broth·er / ˈbrə[voicedth]ər/ • n. 1. a man or boy in relation to other sons and daughters of his parents. ∎ a half-brother, stepbrother, or foster brother. ∎ a brother-in-law. ∎ a male associate or fellow member of an organization: fraternity brothers. ∎ inf. a black man (chiefly used as a term of address among black people). ∎ a fellow human being. ∎ a thing that resembles or is connected to another thing: the machine is almost identical to its larger brother.2. (pl. also breth·ren / ˈbre[voicedth]rin/ ) Christian Church a (male) fellow Christian. ∎ a member of a religious order or congregation of men: a Benedictine brother.• interj. used to express annoyance or surprise.DERIVATIVES: broth·er·li·ness n.broth·er·ly adj.ORIGIN: Old English brōthor, of Germanic origin; related to Dutch broeder and German Bruder, from an Indo-European root shared by Latin frater.

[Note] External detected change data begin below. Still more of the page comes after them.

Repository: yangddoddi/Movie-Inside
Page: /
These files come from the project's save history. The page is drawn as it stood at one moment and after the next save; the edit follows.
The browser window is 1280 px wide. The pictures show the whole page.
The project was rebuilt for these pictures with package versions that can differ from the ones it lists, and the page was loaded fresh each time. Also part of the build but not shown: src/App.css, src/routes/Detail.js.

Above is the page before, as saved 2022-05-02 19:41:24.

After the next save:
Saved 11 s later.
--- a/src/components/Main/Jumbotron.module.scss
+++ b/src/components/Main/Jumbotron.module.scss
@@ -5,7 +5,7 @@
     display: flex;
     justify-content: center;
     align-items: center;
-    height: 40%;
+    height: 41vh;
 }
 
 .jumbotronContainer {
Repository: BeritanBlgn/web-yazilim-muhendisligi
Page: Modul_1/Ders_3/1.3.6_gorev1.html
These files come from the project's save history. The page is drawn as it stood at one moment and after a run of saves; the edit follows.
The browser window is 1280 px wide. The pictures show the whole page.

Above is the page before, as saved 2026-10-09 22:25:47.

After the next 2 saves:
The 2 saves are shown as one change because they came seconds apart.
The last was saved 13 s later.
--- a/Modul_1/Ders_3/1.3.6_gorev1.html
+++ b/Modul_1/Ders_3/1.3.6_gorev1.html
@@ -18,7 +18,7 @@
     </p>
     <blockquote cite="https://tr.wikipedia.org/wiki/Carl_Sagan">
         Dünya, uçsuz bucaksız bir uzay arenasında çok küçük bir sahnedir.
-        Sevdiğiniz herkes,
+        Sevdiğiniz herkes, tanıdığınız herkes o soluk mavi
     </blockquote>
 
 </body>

Brother Jonathan America personified. Recorded from the early 19th century, the term is said to come from the name applied to Jonathan Trumbull, Governor of New York, by George Washington, and to have been used originally with biblical reference to 2 Samuel 1:26.
See also Big Brother at big.